Source material START

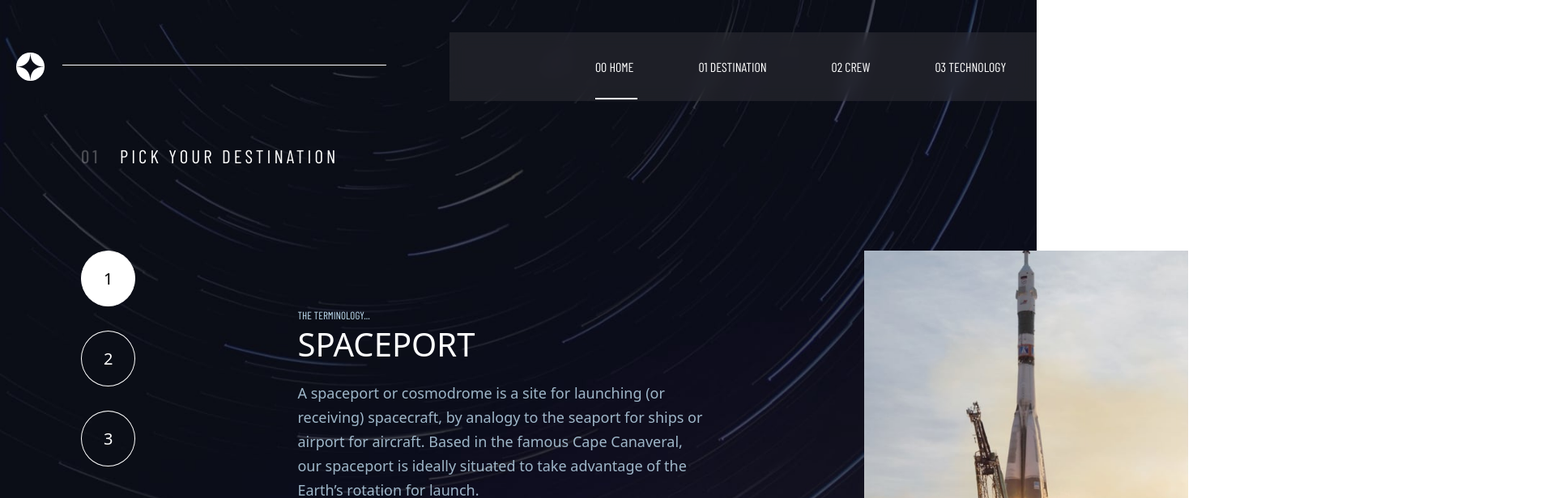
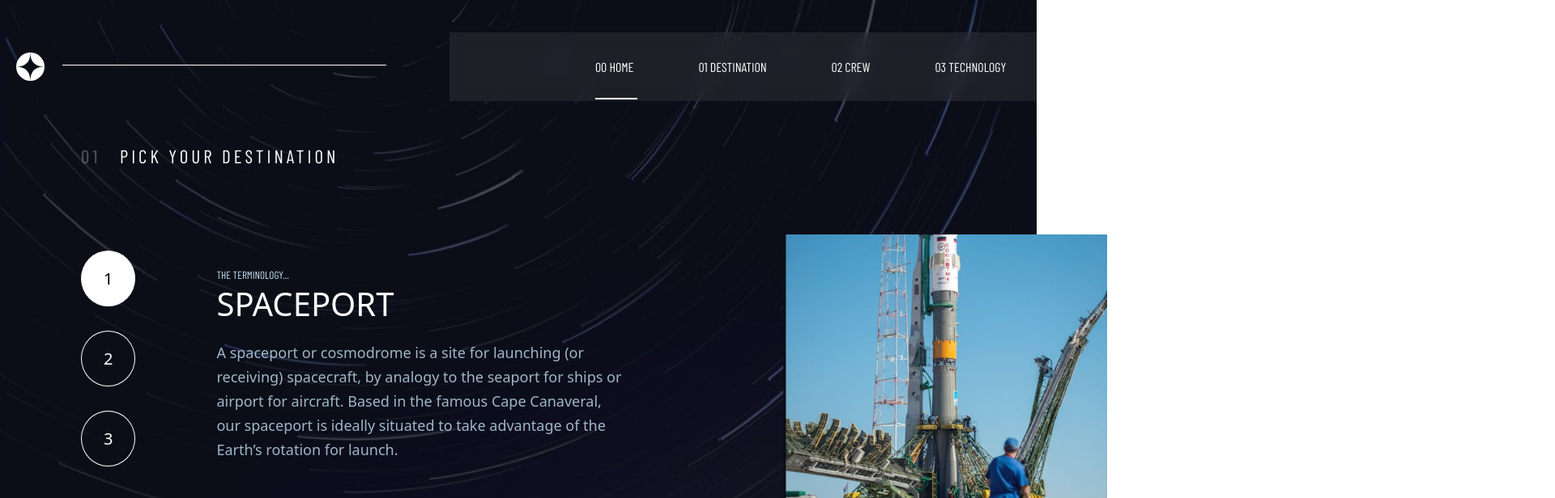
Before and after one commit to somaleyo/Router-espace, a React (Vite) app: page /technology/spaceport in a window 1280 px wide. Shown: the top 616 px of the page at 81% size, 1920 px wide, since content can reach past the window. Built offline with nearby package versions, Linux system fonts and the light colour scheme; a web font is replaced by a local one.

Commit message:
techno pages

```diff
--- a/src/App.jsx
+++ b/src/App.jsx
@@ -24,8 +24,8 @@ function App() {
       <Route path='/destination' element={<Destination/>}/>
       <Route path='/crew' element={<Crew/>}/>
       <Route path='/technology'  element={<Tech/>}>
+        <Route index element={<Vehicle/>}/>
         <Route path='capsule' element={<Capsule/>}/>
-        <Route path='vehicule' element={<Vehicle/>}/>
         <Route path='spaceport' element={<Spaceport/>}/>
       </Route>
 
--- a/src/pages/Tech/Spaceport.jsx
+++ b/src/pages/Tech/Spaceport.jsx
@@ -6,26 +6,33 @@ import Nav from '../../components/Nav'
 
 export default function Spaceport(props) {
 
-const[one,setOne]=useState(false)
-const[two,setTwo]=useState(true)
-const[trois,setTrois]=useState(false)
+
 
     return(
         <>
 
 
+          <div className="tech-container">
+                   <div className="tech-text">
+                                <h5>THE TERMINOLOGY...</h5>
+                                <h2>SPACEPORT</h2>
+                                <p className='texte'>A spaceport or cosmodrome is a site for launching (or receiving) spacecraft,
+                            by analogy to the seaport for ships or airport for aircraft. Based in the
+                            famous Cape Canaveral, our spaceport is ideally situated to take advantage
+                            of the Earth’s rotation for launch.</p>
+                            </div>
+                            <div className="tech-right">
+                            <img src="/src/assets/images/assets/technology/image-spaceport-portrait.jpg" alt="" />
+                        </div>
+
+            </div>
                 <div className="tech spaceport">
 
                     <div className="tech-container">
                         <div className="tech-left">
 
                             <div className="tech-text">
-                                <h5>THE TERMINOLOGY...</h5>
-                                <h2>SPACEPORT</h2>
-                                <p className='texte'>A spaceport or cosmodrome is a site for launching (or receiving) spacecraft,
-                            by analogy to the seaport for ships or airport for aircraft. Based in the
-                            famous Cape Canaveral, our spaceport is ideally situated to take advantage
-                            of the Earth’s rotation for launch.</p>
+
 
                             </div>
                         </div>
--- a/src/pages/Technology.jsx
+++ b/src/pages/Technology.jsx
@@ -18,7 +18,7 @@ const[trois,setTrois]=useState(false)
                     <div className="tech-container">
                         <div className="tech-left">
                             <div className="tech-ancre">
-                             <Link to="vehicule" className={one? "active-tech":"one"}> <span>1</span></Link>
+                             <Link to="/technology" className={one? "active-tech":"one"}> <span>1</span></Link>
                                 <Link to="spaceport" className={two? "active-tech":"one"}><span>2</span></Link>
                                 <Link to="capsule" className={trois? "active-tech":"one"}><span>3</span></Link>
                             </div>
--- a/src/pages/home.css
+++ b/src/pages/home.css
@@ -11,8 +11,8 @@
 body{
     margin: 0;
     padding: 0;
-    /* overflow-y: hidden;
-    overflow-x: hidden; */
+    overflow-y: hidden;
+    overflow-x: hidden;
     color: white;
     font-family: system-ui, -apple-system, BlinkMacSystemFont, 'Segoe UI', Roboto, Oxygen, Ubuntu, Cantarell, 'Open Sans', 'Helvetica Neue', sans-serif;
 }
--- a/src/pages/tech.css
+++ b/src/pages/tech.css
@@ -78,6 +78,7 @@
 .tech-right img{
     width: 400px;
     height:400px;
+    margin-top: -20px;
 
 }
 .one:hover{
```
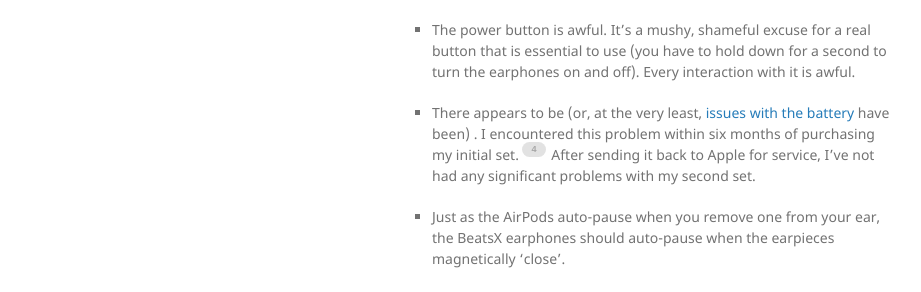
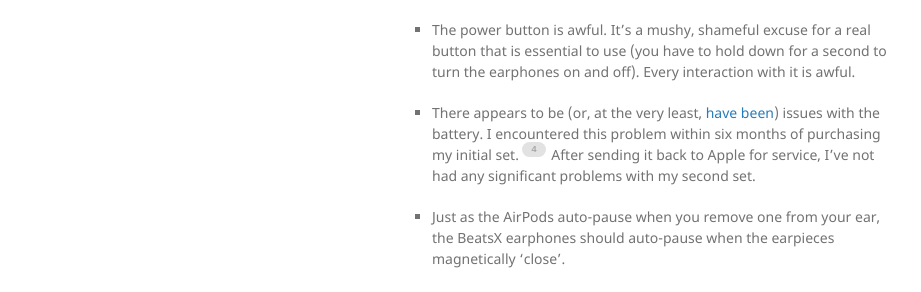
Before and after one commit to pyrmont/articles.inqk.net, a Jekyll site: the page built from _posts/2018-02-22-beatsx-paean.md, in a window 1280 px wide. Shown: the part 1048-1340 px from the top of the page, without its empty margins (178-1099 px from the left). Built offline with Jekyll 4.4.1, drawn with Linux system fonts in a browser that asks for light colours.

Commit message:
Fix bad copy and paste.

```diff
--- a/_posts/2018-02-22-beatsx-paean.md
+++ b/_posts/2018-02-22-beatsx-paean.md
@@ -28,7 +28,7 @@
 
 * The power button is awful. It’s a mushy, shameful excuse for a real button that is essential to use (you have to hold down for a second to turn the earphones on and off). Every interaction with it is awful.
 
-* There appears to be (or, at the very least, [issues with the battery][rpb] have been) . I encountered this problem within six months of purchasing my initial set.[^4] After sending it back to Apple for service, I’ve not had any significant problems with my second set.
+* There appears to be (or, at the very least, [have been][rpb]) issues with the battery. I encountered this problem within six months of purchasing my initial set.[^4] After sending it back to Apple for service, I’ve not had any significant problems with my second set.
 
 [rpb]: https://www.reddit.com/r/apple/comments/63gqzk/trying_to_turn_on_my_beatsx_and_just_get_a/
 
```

Source material END

Repeat the material above verbatim, with no pictures in the output.

Before and after one commit to somaleyo/Router-espace, a React (Vite) app: page /technology/spaceport in a window 1280 px wide. Shown: the top 616 px of the page at 81% size, 1920 px wide, since content can reach past the window. Built offline with nearby package versions, Linux system fonts and the light colour scheme; a web font is replaced by a local one.

Commit message:
techno pages

```diff
--- a/src/App.jsx
+++ b/src/App.jsx
@@ -24,8 +24,8 @@ function App() {
       <Route path='/destination' element={<Destination/>}/>
       <Route path='/crew' element={<Crew/>}/>
       <Route path='/technology'  element={<Tech/>}>
+        <Route index element={<Vehicle/>}/>
         <Route path='capsule' element={<Capsule/>}/>
-        <Route path='vehicule' element={<Vehicle/>}/>
         <Route path='spaceport' element={<Spaceport/>}/>
       </Route>
 
--- a/src/pages/Tech/Spaceport.jsx
+++ b/src/pages/Tech/Spaceport.jsx
@@ -6,26 +6,33 @@ import Nav from '../../components/Nav'
 
 export default function Spaceport(props) {
 
-const[one,setOne]=useState(false)
-const[two,setTwo]=useState(true)
-const[trois,setTrois]=useState(false)
+
 
     return(
         <>
 
 
+          <div className="tech-container">
+                   <div className="tech-text">
+                                <h5>THE TERMINOLOGY...</h5>
+                                <h2>SPACEPORT</h2>
+                                <p className='texte'>A spaceport or cosmodrome is a site for launching (or receiving) spacecraft,
+                            by analogy to the seaport for ships or airport for aircraft. Based in the
+                            famous Cape Canaveral, our spaceport is ideally situated to take advantage
+                            of the Earth’s rotation for launch.</p>
+                            </div>
+                            <div className="tech-right">
+                            <img src="/src/assets/images/assets/technology/image-spaceport-portrait.jpg" alt="" />
+                        </div>
+
+            </div>
                 <div className="tech spaceport">
 
                     <div className="tech-container">
                         <div className="tech-left">
 
                             <div className="tech-text">
-                                <h5>THE TERMINOLOGY...</h5>
-                                <h2>SPACEPORT</h2>
-                                <p className='texte'>A spaceport or cosmodrome is a site for launching (or receiving) spacecraft,
-                            by analogy to the seaport for ships or airport for aircraft. Based in the
-                            famous Cape Canaveral, our spaceport is ideally situated to take advantage
-                            of the Earth’s rotation for launch.</p>
+
 
                             </div>
                         </div>
--- a/src/pages/Technology.jsx
+++ b/src/pages/Technology.jsx
@@ -18,7 +18,7 @@ const[trois,setTrois]=useState(false)
                     <div className="tech-container">
                         <div className="tech-left">
                             <div className="tech-ancre">
-                             <Link to="vehicule" className={one? "active-tech":"one"}> <span>1</span></Link>
+                             <Link to="/technology" className={one? "active-tech":"one"}> <span>1</span></Link>
                                 <Link to="spaceport" className={two? "active-tech":"one"}><span>2</span></Link>
                                 <Link to="capsule" className={trois? "active-tech":"one"}><span>3</span></Link>
                             </div>
--- a/src/pages/home.css
+++ b/src/pages/home.css
@@ -11,8 +11,8 @@
 body{
     margin: 0;
     padding: 0;
-    /* overflow-y: hidden;
-    overflow-x: hidden; */
+    overflow-y: hidden;
+    overflow-x: hidden;
     color: white;
     font-family: system-ui, -apple-system, BlinkMacSystemFont, 'Segoe UI', Roboto, Oxygen, Ubuntu, Cantarell, 'Open Sans', 'Helvetica Neue', sans-serif;
 }
--- a/src/pages/tech.css
+++ b/src/pages/tech.css
@@ -78,6 +78,7 @@
 .tech-right img{
     width: 400px;
     height:400px;
+    margin-top: -20px;
 
 }
 .one:hover{
```
Before and after one commit to pyrmont/articles.inqk.net, a Jekyll site: the page built from _posts/2018-02-22-beatsx-paean.md, in a window 1280 px wide. Shown: the part 1048-1340 px from the top of the page, without its empty margins (178-1099 px from the left). Built offline with Jekyll 4.4.1, drawn with Linux system fonts in a browser that asks for light colours.

Commit message:
Fix bad copy and paste.

```diff
--- a/_posts/2018-02-22-beatsx-paean.md
+++ b/_posts/2018-02-22-beatsx-paean.md
@@ -28,7 +28,7 @@
 
 * The power button is awful. It’s a mushy, shameful excuse for a real button that is essential to use (you have to hold down for a second to turn the earphones on and off). Every interaction with it is awful.
 
-* There appears to be (or, at the very least, [issues with the battery][rpb] have been) . I encountered this problem within six months of purchasing my initial set.[^4] After sending it back to Apple for service, I’ve not had any significant problems with my second set.
+* There appears to be (or, at the very least, [have been][rpb]) issues with the battery. I encountered this problem within six months of purchasing my initial set.[^4] After sending it back to Apple for service, I’ve not had any significant problems with my second set.
 
 [rpb]: https://www.reddit.com/r/apple/comments/63gqzk/trying_to_turn_on_my_beatsx_and_just_get_a/
 
```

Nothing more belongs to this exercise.